The walk is pleasant but not easy; there are several steep upgrades. I did a full loop, nearly four miles, 9000 steps per the Health app, and 19 flights of stairs to show I wasn’t wrong about the upgrades. There were lots of people, of all ages and physical conditions. And turkeys:
From there I came down to California Avenue and had a cappuccino and a scone for brunch. At home I played two hours of the game I’m exploring. Then it was time to head for CH and the movie.
The projection system is just OK. It’s a big video projector mounted to the ceiling, and with the lights dimmed its color and brightness are OK. But something was wrong either with the DVD or the projector settings because it was showing the image at the hi-def TV 16:9 aspect ratio, while clearly it should have been in the slightly wider, widescreen movie ratio. Everybody looked slightly skinnier and taller than life. It wasn’t a bad mis-match and I could it ignore it most of the time. The sound also was OK, although it seemed like mono; if it was stereo the speakers aren’t far enough apart for the size of the room.
The movie was OK. Viggo Mortenson did a wonderful job of being an ignorant Italian tough guy. Mahershala Ali was impressive as both an actor and as a pianist. The script tried too hard and unsubtly to push the audience’s buttons, but it was hard to resist the manipulation.

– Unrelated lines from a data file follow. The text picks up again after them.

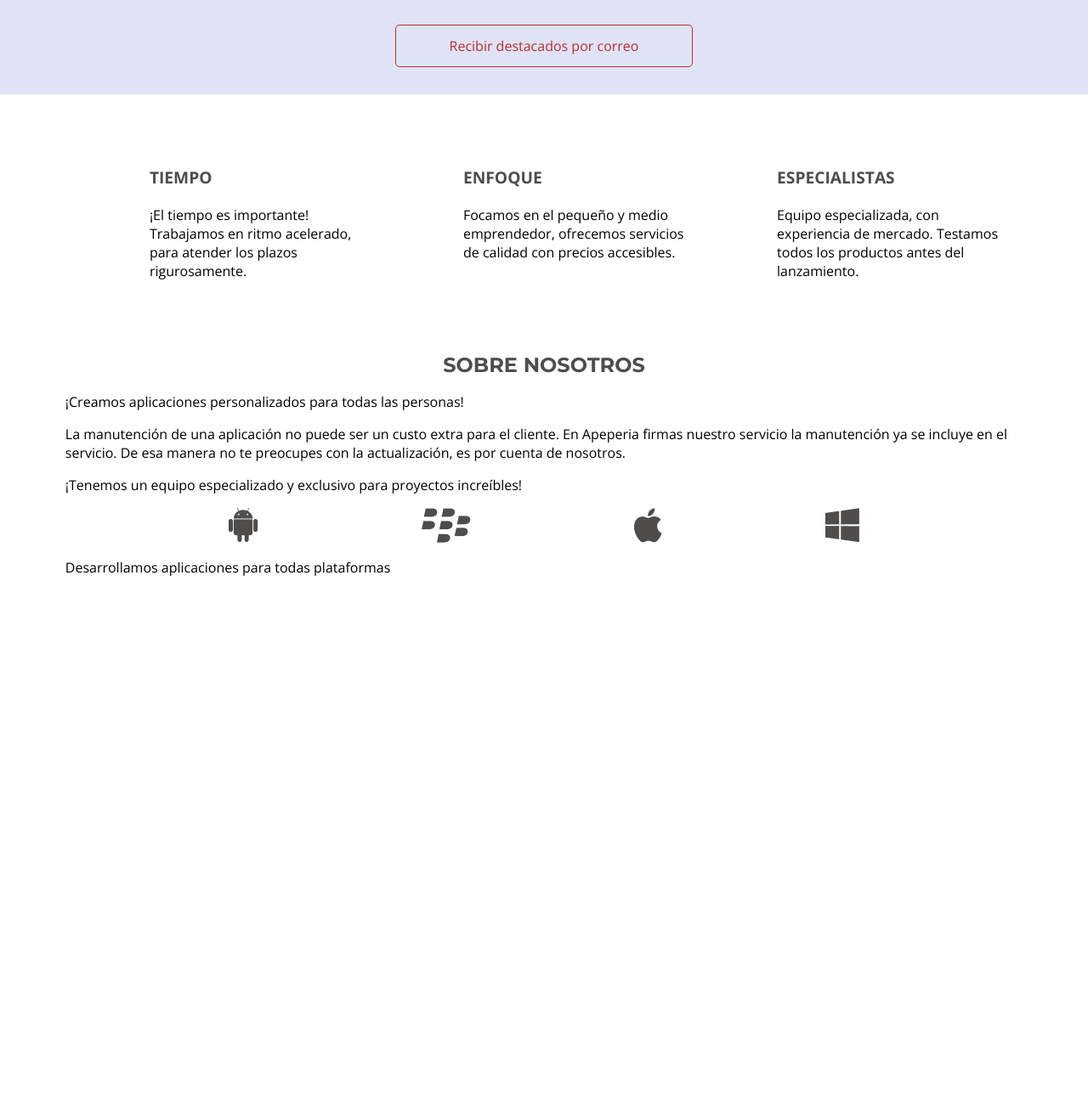
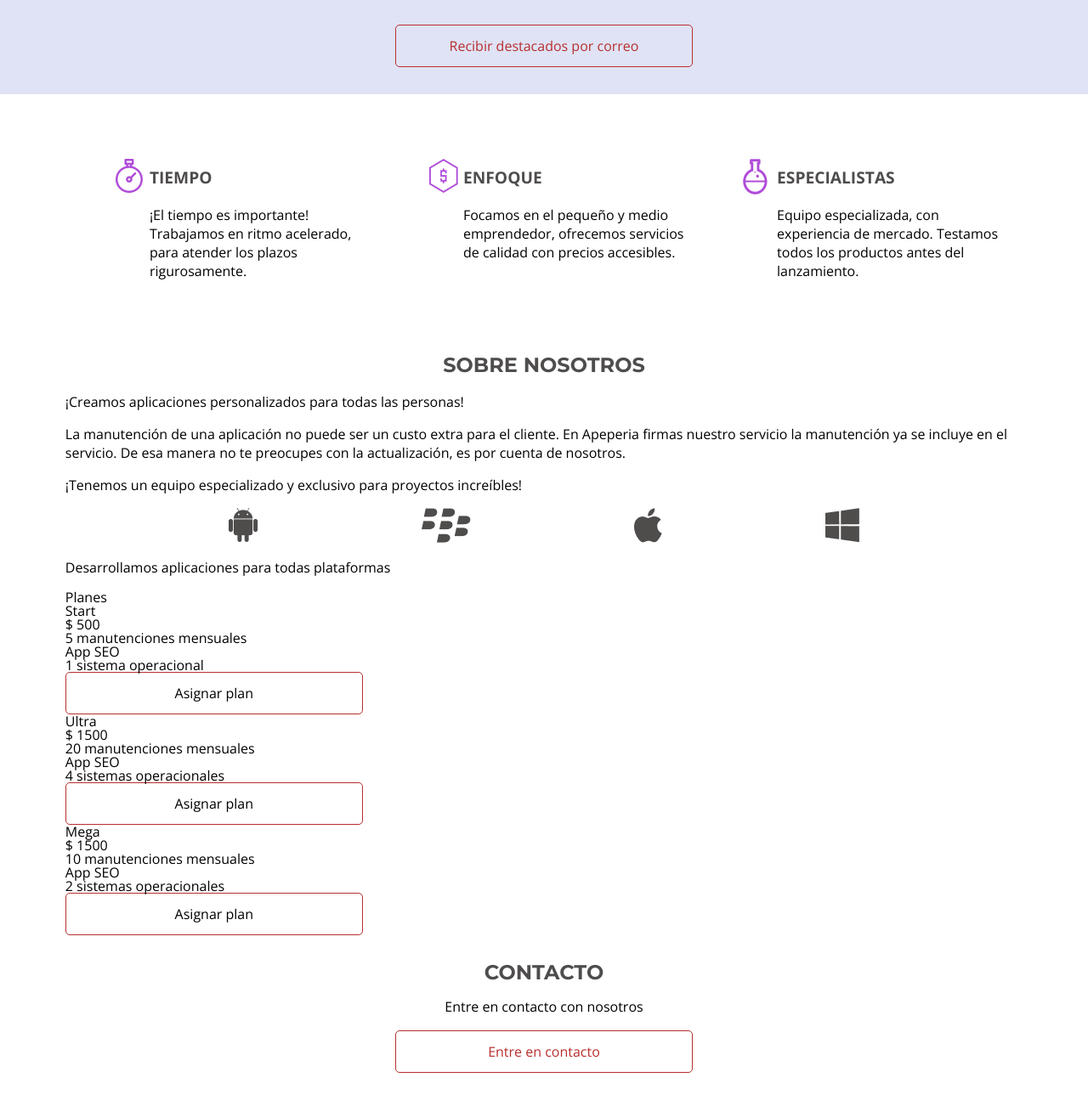
Before and after one commit to SerranoH93/layouts-responsivos, a plain HTML site: page index.html in a window 1280 px wide. Shown: the part 1862-3157 px from the top of the page at 85% size. Before the commit the page ends 2557 px from the top, so only its background shows below. Drawn offline with nearby package versions, Linux system fonts and the light colour scheme.

Commit message:
Agregado contacto e institucional

```diff
--- /dev/null
+++ b/css/contacto.css
@@ -0,0 +1,28 @@
+.contacto {
+    display: flex;
+    flex-direction: column;
+    align-items: center;
+
+    text-align: center;
+
+    padding-top: 2rem;
+    padding-bottom: 2rem;
+}
+
+.contacto__titulo {
+    color: var(--fuente-ceniza-oscuro);
+    font-weight: 700;
+    font-size: 1.5rem;
+    font-family: var(--montserrat);
+    text-transform: uppercase;
+    text-align: center;
+
+    margin-bottom: 1.25rem;
+}
+
+.contacto__boton {
+    color: var(--boton-rojo);
+    border-color: var(--boton-rojo);
+    margin-top: 1.25rem;
+
+}
--- a/css/diferenciale.css
+++ b/css/diferenciale.css
@@ -13,6 +13,8 @@
     max-width: 350px;
     box-sizing: border-box;
     padding: 2rem 0 2rem 5rem;
+    background-repeat: no-repeat;
+    background-position: top 1.25rem left 2.5rem;
 }
 
 .item__titulo {
@@ -26,3 +28,15 @@
 .item__texto {
     line-height: normal;
 }
+
+.diferenciales__item-reloj {
+    background-image: url(../img/icono-reloj.png);
+}
+
+.diferenciales__item-dinero {
+    background-image: url(../img/icono-dinero.png);
+}
+
+.diferenciales__item-quimica {
+    background-image: url(../img/icono-quimica.png);
+}
--- /dev/null
+++ b/css/institucional.css
@@ -0,0 +1,54 @@
+.institucional {
+    display: flex;
+    flex-direction: column;
+    align-items: center;
+
+    color: var(--fuente-ceniza-oscuro);
+    text-align: center;
+
+    padding-top: 2rem;
+    padding-bottom: 2rem;
+}
+
+.institucional__titulo {
+    color: var(--fuente-ceniza-oscuro);
+    font-weight: 700;
+    font-size: 1.5rem;
+    font-family: var(--montserrat);
+    text-transform: uppercase;
+    text-align: center;
+
+    margin-bottom: 2rem;
+}
+
+.institucional__descripcion {
+    margin-bottom: 2rem;
+}
+
+.institucional__direccion {
+    font-size: 1.5rem;
+    line-height: normal;
+
+    margin-bottom: 2rem;
+}
+
+.institucional__contacto {
+    font-size: 1.2rem;
+    line-height: 1.8;
+
+    margin-top: 2rem;
+}
+
+.institucional__contacto-telefono {
+    line-height: normal;
+}
+
+.institucional__contacto-email {
+    color: var(--fuente-ceniza-oscuro);
+    text-decoration: underline;
+    display: block;
+}
+
+.institucional__video {
+    width: 100vw;
+}
--- a/index.html
+++ b/index.html
@@ -15,6 +15,8 @@
     <link rel="stylesheet" href="css/destacados.css">
     <link rel="stylesheet" href="css/diferenciale.css">
     <link rel="stylesheet" href="css/sobre-nosotros.css">
+    <link rel="stylesheet" href="css/contacto.css">
+    <link rel="stylesheet" href="css/institucional.css">
     <title>Home | Apeperia</title>
 </head>
 
@@ -59,15 +61,15 @@
 
         <section class="diferenciales container">
             <ul class="diferenciales__lista">
-                <li class="diferenciales__item">
+                <li class="diferenciales__item diferenciales__item-reloj">
                     <h2 class="item__titulo">Tiempo</h2>
                     <p class="item__texto">¡El tiempo es importante! Trabajamos en ritmo acelerado, para atender los plazos rigurosamente.</p>
                 </li>
-                <li class="diferenciales__item">
+                <li class="diferenciales__item diferenciales__item-dinero">
                     <h2 class="item__titulo">Enfoque</h2>
                     <p class="item__texto">Focamos en el pequeño y medio emprendedor, ofrecemos servicios de calidad con precios accesibles.</p>
                 </li>
-                <li class="diferenciales__item">
+                <li class="diferenciales__item diferenciales__item-quimica">
                     <h2 class="item__titulo">Especialistas</h2>
                     <p class="item__texto">Equipo especializada, con experiencia de mercado. Testamos todos los productos antes del lanzamiento.</p>
                 </li>
@@ -98,6 +100,48 @@
             </div>
         </section>
 
+        <section class="planes container">
+            <h2 class="planes__titulo">Planes</h2>
+            <ul class="planes__tarjetas">
+                <li class="tarjetas tarjetas--start">
+                    <h3 class="tarjetas__titulo">Start</h3>
+                    <articule class="tarjetas__contenido">
+                        <p class="tarjetas__precio"><em>$ 500</em></p>
+                        <p class="tarjetas__texto">5 manutenciones mensuales</p>
+                        <p class="tarjetas__texto">App SEO</p>
+                        <p class="tarjetas__texto">1 sistema operacional</p>
+                        <a href="#" class="tarjetas__boton tarjetas__boton--start boton">Asignar plan</a>
+                    </articule>
+                </li>
+                <li class="tarjetas tarjetas--ultra">
+                    <h3 class="tarjetas__titulo">Ultra</h3>
+                    <articule class="tarjetas__contenido">
+                        <p class="tarjetas__precio"><em>$ 1500</em></p>
+                        <p class="tarjetas__texto">20 manutenciones mensuales</p>
+                        <p class="tarjetas__texto">App SEO</p>
+                        <p class="tarjetas__texto">4 sistemas operacionales</p>
+                        <a href="#" class="tarjetas__boton tarjetas__boton--ultra boton">Asignar plan</a>
+                    </articule>
+                </li>
+                <li class="tarjetas tarjetas--mega">
+                    <h3 class="tarjetas__titulo">Mega</h3>
+                    <articule class="tarjetas__contenido">
+                        <p class="tarjetas__precio"><em>$ 1500</em></p>
+                        <p class="tarjetas__texto">10 manutenciones mensuales</p>
+                        <p class="tarjetas__texto">App SEO</p>
+                        <p class="tarjetas__texto">2 sistemas operacionales</p>
+                        <a href="#" class="tarjetas__boton tarjetas__boton--mega boton">Asignar plan</a>
+                    </articule>
+                </li>
+            </ul>
+        </section>
+
+        <section class="contacto container">
+            <h2 class="contacto__titulo">Contacto</h2>
+            <p>Entre en contacto con nosotros</p>
+            <a href="#" class="contacto__boton boton">Entre en contacto</a>
+        </section>
+
 
     </main>
 </body>
```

I could forgive a lot because the film also featured a 1962 Cadillac Sedan DeVille. I have a history with this car. When I first came to San Francisco, a dropout from the UW, my sister Joyce let me live in her apartment and also got me a job as a flunky at the Cadillac dealership where she was the PA for the dealership manager. So for one long summer I had the job of parking customer cars and bringing them back when the customers came to pick them up. I hopped in and out of these pretty machines hundreds of times. I can remember exactly how the steering wheel and shift lever felt under my hands.
After the film I sat around in the lobby reading for a bit until the initial 5:30 supper rush had subsided, then had a decent supper and came home to watch the Warriors, for the second game in a row, come from behind to beat Portland.